As a physicist I was cognizant of the "Big Bang" originally labeled
by antagonist Fred Hoyle. He actually didn't accept the Big Bang
theory and used the term in a derisive way. However, in 1964,
Arno Penzias and Robert Wilson accidentally discovered the
cosmic background radiation of the Big Bang At the time they
were in charge of a new Bell Laboratories microwave receiver,
and this receiver kept picking-up signals--from everywhere!
They thought there were kinks in the receiver, no, then they
figured it must be some sort of outside interference, like birds
defecating on the receiver, again no. So it had to be cosmic
radiation residue from the Big Bang!
At the same time, in nearby Princeton University, scientists
were intent looking for this cosmic background radiation. Word
got around, and they knew that Wilson and Penzias' microwave
receiver had done it. And 25 years later, in 1989, the Cosmic
Background Explorer satellite (COBE) was launched--and its
findings were consistent regarding the cosmic microwave
background of the Big Bang.
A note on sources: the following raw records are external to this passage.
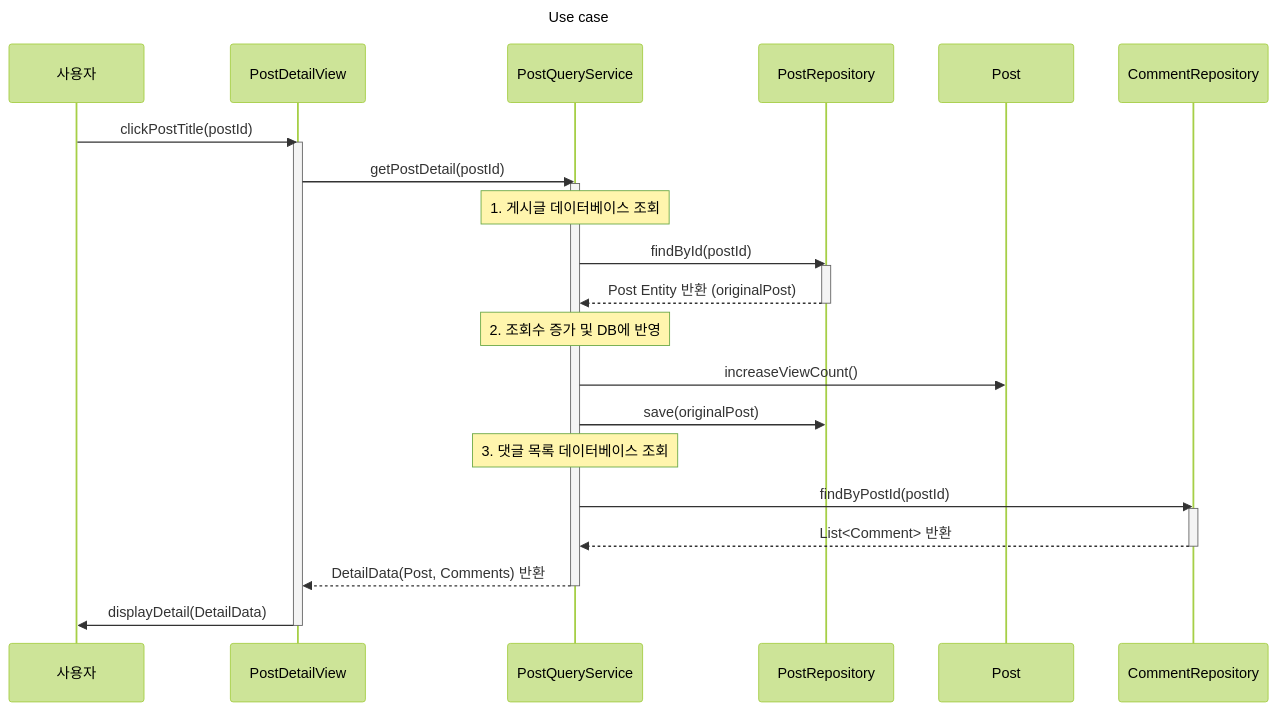
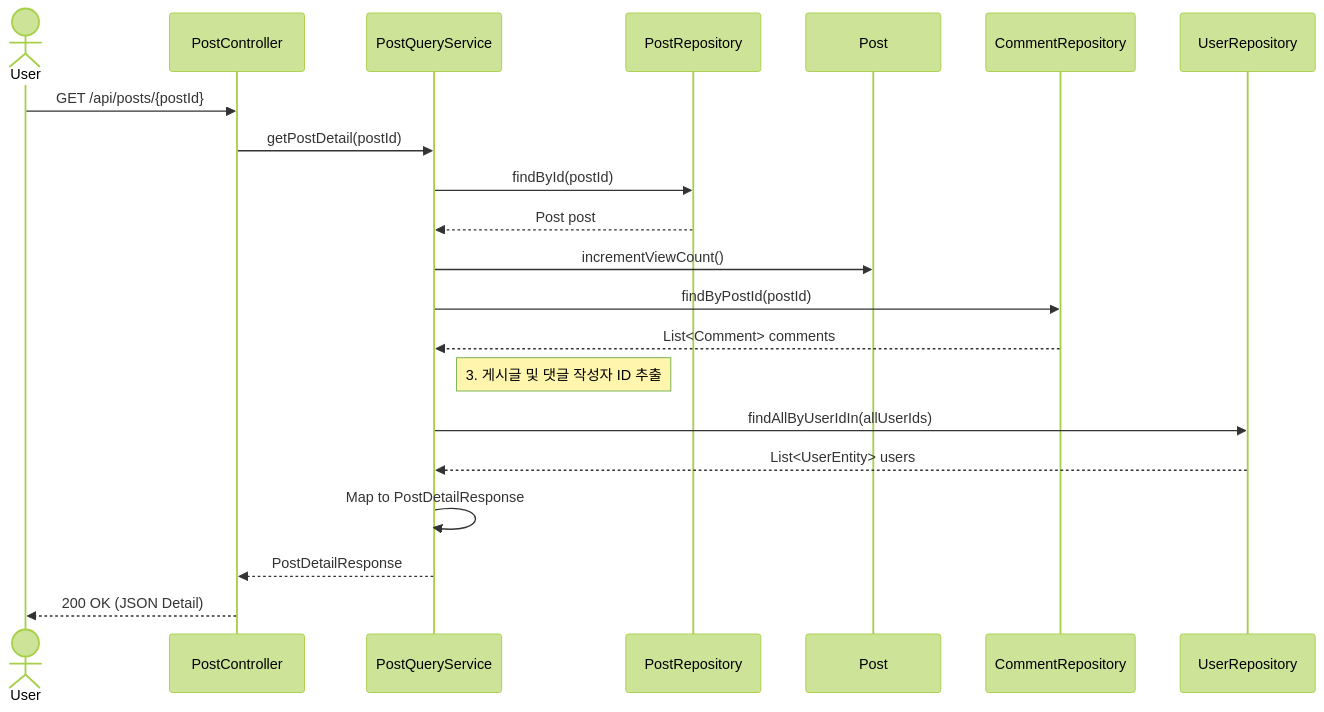
Before and after one commit to OHWCH/se_dev: diagram 36 of 47 in SDS_[깃라잡이].md, drawn with Mermaid (forest theme). The commit also changed other lines of this file, not shown here.

````diff
--- a/SDS_[깃라잡이].md
+++ b/SDS_[깃라잡이].md
@@ -5986,42 +5739,28 @@
 ```mermaid
 sequenceDiagram
-    participant User as 사용자
-    participant Boundary as PostDetailView
-    participant Control as PostQueryService
-    participant Repository_P as PostRepository
-    participant Entity_P as Post
-    participant Repository_C as CommentRepository
-    
-    Title: Use case #31: 게시글 상세 조회
-    
-    User->>Boundary: clickPostTitle(postId)
-    activate Boundary
-    
-    Boundary->>Control: getPostDetail(postId)
-    activate Control
-    
-    Note over Control: 1. 게시글 데이터베이스 조회
-    
-    Control->>Repository_P: findById(postId)
-    activate Repository_P
-    Repository_P-->>Control: Post Entity 반환 (originalPost)
-    deactivate Repository_P
-    
-    Note over Control: 2. 조회수 증가 및 DB에 반영
-    
-    Control->>Entity_P: increaseViewCount()
-    Control->>Repository_P: save(originalPost)
-    
-    Note over Control: 3. 댓글 목록 데이터베이스 조회
-    
-    Control->>Repository_C: findByPostId(postId)
-    activate Repository_C
-    Repository_C-->>Control: List<Comment> 반환
-    deactivate Repository_C
-    
-    Control-->>Boundary: DetailData(Post, Comments) 반환
-    deactivate Control
-    
-    Boundary->>User: displayDetail(DetailData)
-    deactivate Boundary
+    actor User
+    User ->> PostController: GET /api/posts/{postId}
+
+    PostController ->> PostQueryService: getPostDetail(postId)
+
+    %% 1. 게시글 조회 및 조회수 증가
+    PostQueryService ->> PostRepository: findById(postId)
+    PostRepository -->> PostQueryService: Post post
+    PostQueryService ->> Post: incrementViewCount()
+
+    %% 2. 댓글 목록 조회
+    PostQueryService ->> CommentRepository: findByPostId(postId)
+    CommentRepository -->> PostQueryService: List<Comment> comments
+
+    Note right of PostQueryService: 3. 게시글 및 댓글 작성자 ID 추출
+
+    %% 4. 작성자 GitHub ID 일괄 조회
+    PostQueryService ->> UserRepository: findAllByUserIdIn(allUserIds)
+    UserRepository -->> PostQueryService: List<UserEntity> users
+
+    %% 5. DTO 변환 및 취합
+    PostQueryService ->> PostQueryService: Map to PostDetailResponse
+    PostQueryService -->> PostController: PostDetailResponse
+
+    PostController -->> User: 200 OK (JSON Detail)
 ```
````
As to what this means is yet another story. The theoretics for the
Big Bang were already in place, years before its background
radiation was picked-up by Penzias and Wilson. In 1927
Georges Lemaitre, a physicist and a Roman Catholic priest
from Belgium, had presented his theory of what was to become
known as the Big Bang. He believed that the universe began as
a single point, a form no larger than a cell, and it "exploded."
In a few seconds the universe began to expand into what is now
considered a dense, hot "primordial soup." Later elements evolved
that allowed for the formation of galaxies, millions upon millions,
with billions of suns and presumably solar systems. Hence the
possibility of finding planets, eventually, that might sustain Life.
We have only begun the search, and someday we might be
Using special astrophysical technology, the latest estimate is
that our universe is some 13.7 billion years old. Scientists
believe that it's an expanding universe, with the galaxies moving
farther away from one another. And here it begins to get strange.
Astronomers today figure that our present universe is composed
of Dark Energy (74%), Dark Matter (22%), and Normal Matter (4%)--
and out of that 4%, most is gas and only a minute percentage
accounts for stars and their systems.
And whatever might be Dark Matter and Dark Energy? They are
hypothetical terms that cosmologists use. They believe that
Dark Matter can be inferred by its gravitational effects on normal
matter. As for Dark Energy, it is believed that it permeates all
space and is behind the increasing expansion rate of the universe,
As for the surface of the universe, geometrists are continuously
challenged. The geometry of the universe considers two
possibilities, either the universe is curved or it is flat. And recently,
NASA announced that their WMAP (Wilkinson Microwave
Anisotropy Probe) spacecraft has pretty much confirmed that
our universe is flat--with only a 2% margin of error.
So whatever does this mean? Well a flat universe involves
accelerative expansion. As cosmologists put, absent
Dark Energy a flat universe will expand forever with an
eventual fixed rate. But with the presence of Dark Energy--
all 74% of it--the acceleration of the universe slows down,
but in time eventually increases.
Alas, an uncomfortable topic--the ultimate fate of the universe!
The candidates have been as follows: Heat Death, the Big
Freeze, the Big Crunch, and more recently the Big Rip. If the
WMAP is definitely correct about ours being a flat universe, and
the measurement of Dark Energy is on the mark, well than the
leading candidate is the Big Rip. If so, all normal matter will
disintegrate into unbound elementary particles as the rest of
the universe continues to expand infinitely. But cosmologists
tell us that sad event is a long, long way off. Still it's not a
Overall, however, our fledgling empirical observations of our
universe are leading into a Mystery. If we continue to increase
our knowledge, who is to say what Wonder we might discover.
But for now it's just strangely weird.